Is there such a thing as dumpster etiquette? It never occurred to me that there would be until I walked by the dumpster in my driveway and wondered how that got there? It has been years since I have had a child in my home young enough to ride a plastic 4 wheeler, so it certainly isn’t mine. And I suppose that if someone needed to get rid of it badly enough what better place for it than in a dumpster. The problem is, the dumpster is not for public dumping. I also remember trying to place where in my house the metal railing came from when I walked by.
What do you do when someone throws their stuff in your dumpster? Apparently, nothing!! However, when someone wants to go through your dumpster you get to tell them “no” for a variety of very good reasons:
- The dumpster is on my property.
- I am financially responsible for the contents.
- There is a plethora of dangers in the dumpster.
- My homeowners insurance would not be happy if someone got hurt in the process of dumpster diving.
Unless I’m not around to tell them no. And then none of the above reasons will matter, until something goes wrong!

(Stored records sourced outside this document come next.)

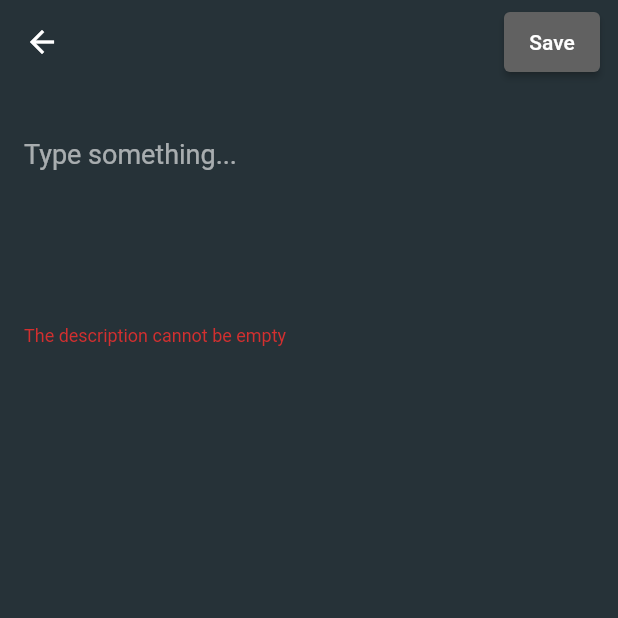
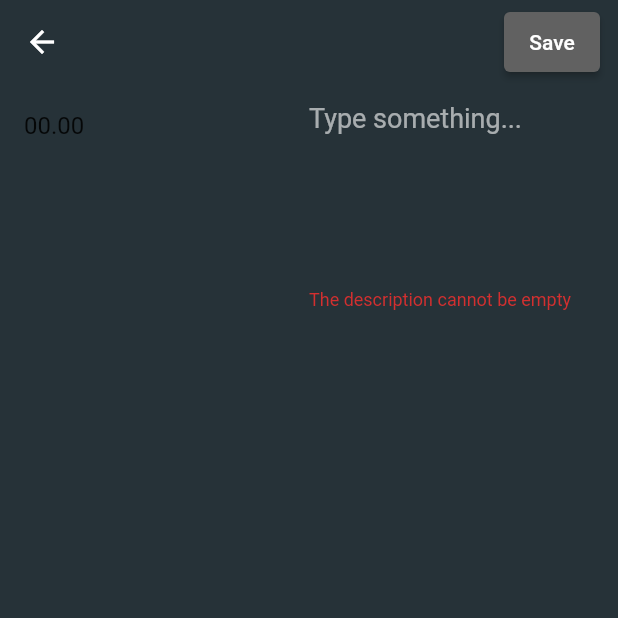
Before and after one commit to Vladyslava24/notes_calendar, a Flutter app: the AddEditNotePage screen opened directly, after a tap on "Save", on a phone screen of 412 x 824 dp, the top half of it. Run offline on Flutter 3.47's test engine with Material 2 defaults, Android fonts, the phone set to English and light mode, and no system bars; our stand-ins replace sqflite; missing offline and left inert: flutter_picker; accounts and stored records are empty.

Commit message:
Add flutter picker for time interface and reformat basic input form for notes

```diff
--- a/lib/widget/note_form_widget.dart
+++ b/lib/widget/note_form_widget.dart
@@ -1,4 +1,5 @@
 import 'package:flutter/material.dart';
+import 'package:flutter_picker/Picker.dart';
 
 class NoteFormWidget extends StatelessWidget {
   final String? description;
@@ -11,14 +12,35 @@ class NoteFormWidget extends StatelessWidget {
   }) : super(key: key);
 
   @override
-  Widget build(BuildContext context) => SingleChildScrollView(
-    child: Padding(
-      padding: EdgeInsets.all(16),
-      child: Column(
-        mainAxisSize: MainAxisSize.min,
-        children: [
-          Row(/*
-            children: [
+  Widget build(BuildContext context) => Row(
+    //child: Padding(
+      //padding: EdgeInsets.all(16),
+      //child: ListView(
+    textDirection: TextDirection.ltr,
+    crossAxisAlignment: CrossAxisAlignment.end,
+    verticalDirection: VerticalDirection.up,
+    mainAxisAlignment: MainAxisAlignment.start,
+          children: <Widget>[
+            Expanded(
+            child: ListTile(
+                title: Text('00.00'),
+            onTap: () {
+              showPickerNumberFormatValue(context);
+            },
+          ),
+          ),
+            Expanded(child:
+            //TextFormField(
+              //title: Text('Add new note'),
+              //onTap: () {
+                buildDescription(),
+             // },
+            //),
+            ),
+        //mainAxisSize: MainAxisSize.min,
+        //children: [
+          //Row(
+            /*children: [
               Switch(
                 value: isImportant ?? false,
                 onChanged: onChangedImportant,
@@ -33,14 +55,14 @@ class NoteFormWidget extends StatelessWidget {
                 ),
               )
             ], */
-          ),
+          //),
           //buildTitle(),
-          SizedBox(height: 8),
-          buildDescription(),
-          SizedBox(height: 16),
+          //SizedBox(height: 8),
+          //buildDescription(),
+          //SizedBox(height: 16),
         ],
-      ),
-    ),
+      //),
+    //),
   );
 
   /*Widget buildTitle() => TextFormField(
@@ -61,6 +83,39 @@ class NoteFormWidget extends StatelessWidget {
     onChanged: onChangedTitle,
   );*/
 
+  showPickerNumberFormatValue(BuildContext context) {
+    Picker(
+        adapter: NumberPickerAdapter(data: [
+          NumberPickerColumn(
+              begin: 0,
+              end: 23,
+              onFormatValue: (v) {
+                return v < 10 ? "0$v" : "$v";
+              }
+          ),
+          NumberPickerColumn(begin: 0, end: 60,
+              onFormatValue: (v) {
+                return v < 10 ? "0$v" : "$v";
+              }
+          ),
+        ]),
+        delimiter: [
+          PickerDelimiter(child: Container(
+            width: 30.0,
+            alignment: Alignment.center,
+            child: Icon(Icons.more_vert),
+          ))
+        ],
+        hideHeader: true,
+        title: Text("Please Select"),
+        selectedTextStyle: TextStyle(color: Colors.blue),
+        onConfirm: (Picker picker, List value) {
+          print(value.toString());
+          print(picker.getSelectedValues());
+        }
+    ).showDialog(context);
+  }
+
   Widget buildDescription() => TextFormField(
     maxLines: 5,
     initialValue: description,
--- a/pubspec.yaml
+++ b/pubspec.yaml
@@ -31,6 +31,10 @@ dependencies:
 
   # display todos in grid
   flutter_staggered_grid_view: ^0.4.0-nullsafety.3
+
+  # add this line to your dependencies
+  flutter_picker:
+    git: git://github.com/yangyxd/flutter_picker.git
 
   # The following adds the Cupertino Icons font to your application.
   # Use with the CupertinoIcons class for iOS style icons.
```
Also changed, not shown: pubspec.lock.
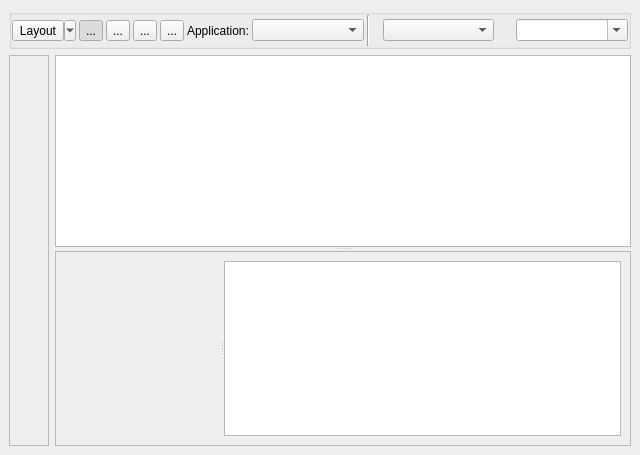
First picture: the form in trunk/maestro/gui/plugins/views/stanza_editor/StanzaEditorBase.ui, repository patrickhartling/maestro, before the edit.
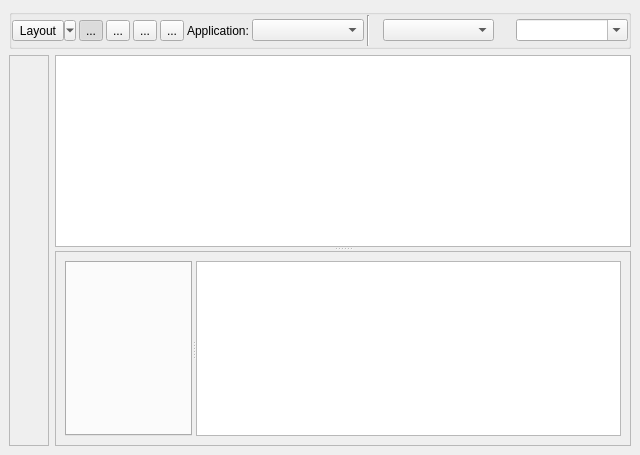
Second picture: the form after the edit. Icons and pictures are not drawn.

Commit message: - Allow multiple option editors in a tab widget. - Add a children editor that allows you to change the order of options.

Patch:
```diff
--- a/trunk/maestro/gui/plugins/views/stanza_editor/StanzaEditorBase.ui
+++ b/trunk/maestro/gui/plugins/views/stanza_editor/StanzaEditorBase.ui
@@ -98,7 +98,7 @@
          <property name="orientation" >
           <enum>Qt::Horizontal</enum>
          </property>
-         <widget class="QWidget" native="1" name="mEditorArea" />
+         <widget class="QTabWidget" native="1" name="mEditorTabWidget" />
          <widget class="QTextEdit" name="mHelpWidget" >
           <property name="textInteractionFlags" >
            <enum>Qt::TextBrowserInteraction</enum>
```
The commit also changes 6 other files.
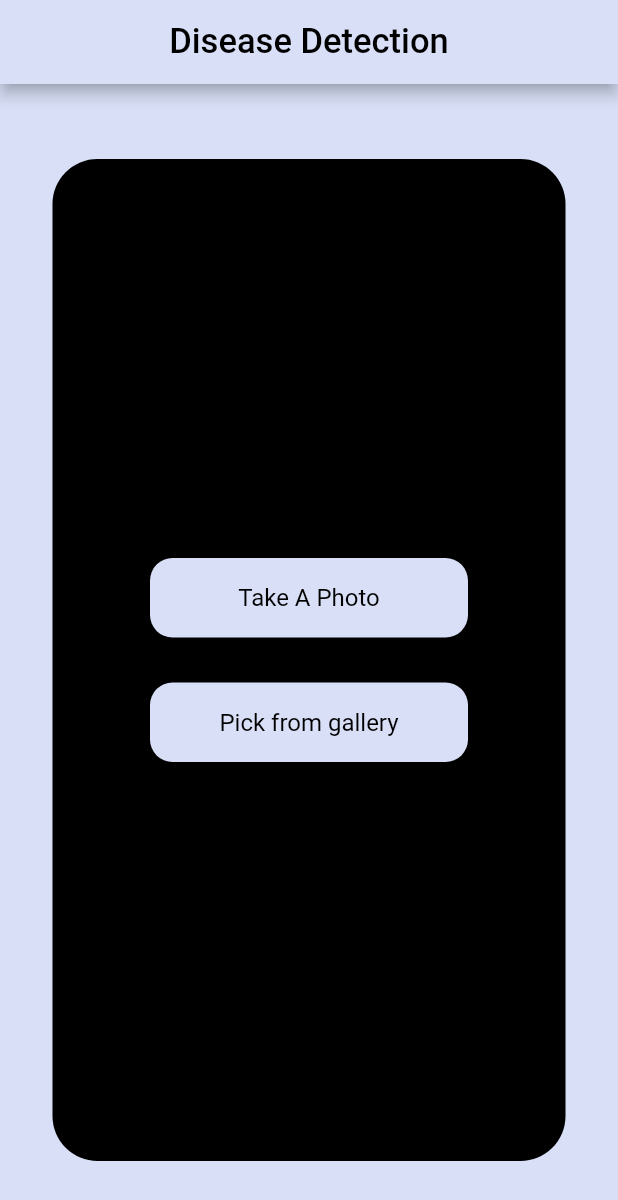
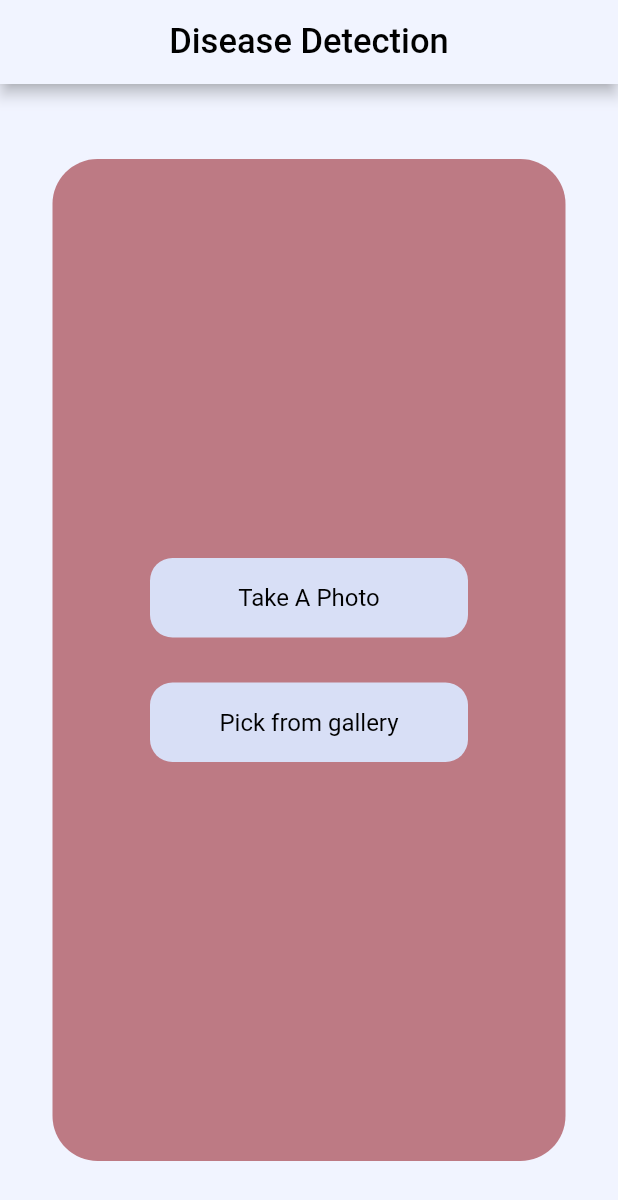
Before and after one commit to Unstoppable-SDP/fasela_app, a Flutter app: the screen it shows after launch, after a tap on "Disease Detection", on a phone screen of 412 x 824 dp. Shown: the top 1200 px of the screen. Run offline on Flutter 3.47's test engine with Material 2 defaults, Android fonts, the phone set to English and light mode, and no system bars; our stand-ins replace cloud_firestore, firebase_core, firebase_database, firebase_messaging, flutter_local_notifications, image_picker; missing offline and left inert: tflite; accounts and stored records are empty.

Commit message:
fix: small details

```diff
--- a/lib/DiseaseDetection.dart
+++ b/lib/DiseaseDetection.dart
@@ -33,8 +33,8 @@ class _DiseaseDetectionState extends State<DiseaseDetection> {
       path: image.path,
       numResults: 11,
       threshold: 0,
-      imageMean: 0.0,
-      imageStd: 1.0,
+      imageMean: 0,
+      imageStd: 255
     );
     print(output);
     setState(() {
@@ -45,7 +45,7 @@ class _DiseaseDetectionState extends State<DiseaseDetection> {
 
   loadModel() async {
     await Tflite.loadModel(
-      model: 'assets/model.tflite',
+      model: 'assets/model_unquant.tflite',
       labels: 'assets/lables.txt',
     );
   }
@@ -92,7 +92,7 @@ class _DiseaseDetectionState extends State<DiseaseDetection> {
     return MaterialApp(
         home: Scaffold(
             appBar: AppBar(
-              backgroundColor: Color.fromARGB(255, 216, 223, 246),
+              backgroundColor: Color(0xFFF1F4FF),
               centerTitle: true,
               title: Text(
                 'Disease Detection',
@@ -104,13 +104,13 @@ class _DiseaseDetectionState extends State<DiseaseDetection> {
               ),
             ),
             body: Container(
-                color: Color.fromARGB(255, 216, 223, 246),
+                color: Color(0xFFF1F4FF),
                 padding: EdgeInsets.symmetric(horizontal: 35, vertical: 50),
                 child: Container(
                   alignment: Alignment.center,
                   padding: EdgeInsets.all(30),
                   decoration: BoxDecoration(
-                    color: Colors.black,
+                    color: Color.fromARGB(255, 189, 122, 132),
                     borderRadius: BorderRadius.circular(30),
                   ),
                   child: Column(
@@ -143,7 +143,7 @@ class _DiseaseDetectionState extends State<DiseaseDetection> {
                                           ? Text(
                                               'The toamto condition is  ${_output[0]['label']}',
                                               style: const TextStyle(
-                                                color: Colors.blue,
+                                                color: Color(0xFFFDEAED),
                                                 fontSize: 18,
                                                 fontWeight: FontWeight.w400,
                                               ),
```
Also changed, not shown: lib/plantCodition.dart (+12 -15 lines), 2 other files.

How do you mourn a chimney? Is there a formal process or appropriate ceremony? Does it depend on the age of the chimney and the materials that it was built with? At any rate, the death of a chimney is sadder than one would think. It started with an email asking permission to tear the chimney down. the decision was quick. The affirmative answer was based on the need for the space and before I was prepared, the chimney was gone.
I came home one evening after work to investigate the progress and as I pulled in the driveway I was greeted by 2 piles of bricks.
I made my way upstairs and gazed at the space where the chimney once was. It was a little bittersweet. I knew the decision to do away with the chimney was necessary; however, I found myself grieving the lost history the chimney represents.
…and so does the dust. Or is it dirt? I believe over 100 years worth has settled onto every surface and into every crevice of this house. Did I mention that demolition is filthy???
Progress is inevitable. We are part of a society that has a never ending quest for better ways and improved lives. As progress marches on, we gain and we lose.
Change happens for a variety of reasons. For me, I have always wanted to own an old Victorian home. It truly isn’t practical for a single, adult woman to occupy 4500 square feet by herself, so I find myself on the verge of renovating a 1500 square foot 3rd floor space into an 2 bedroom, 1 bath loft apartment.
Construction is everything that it is said to be and then some. Demolition is loud, messy, nerve-wracking and exciting all at the same time. It is sad to see the vintage plaster and lathe removed to expose the skeleton of the house.
However, the discovery of cream city brick chimneys are gems to be treasured and preserved.
I anticipate many surprises, both good and bad as the project progresses. My reward is watching the evolution of a house and being a part of preserving a history that will last for many years to come.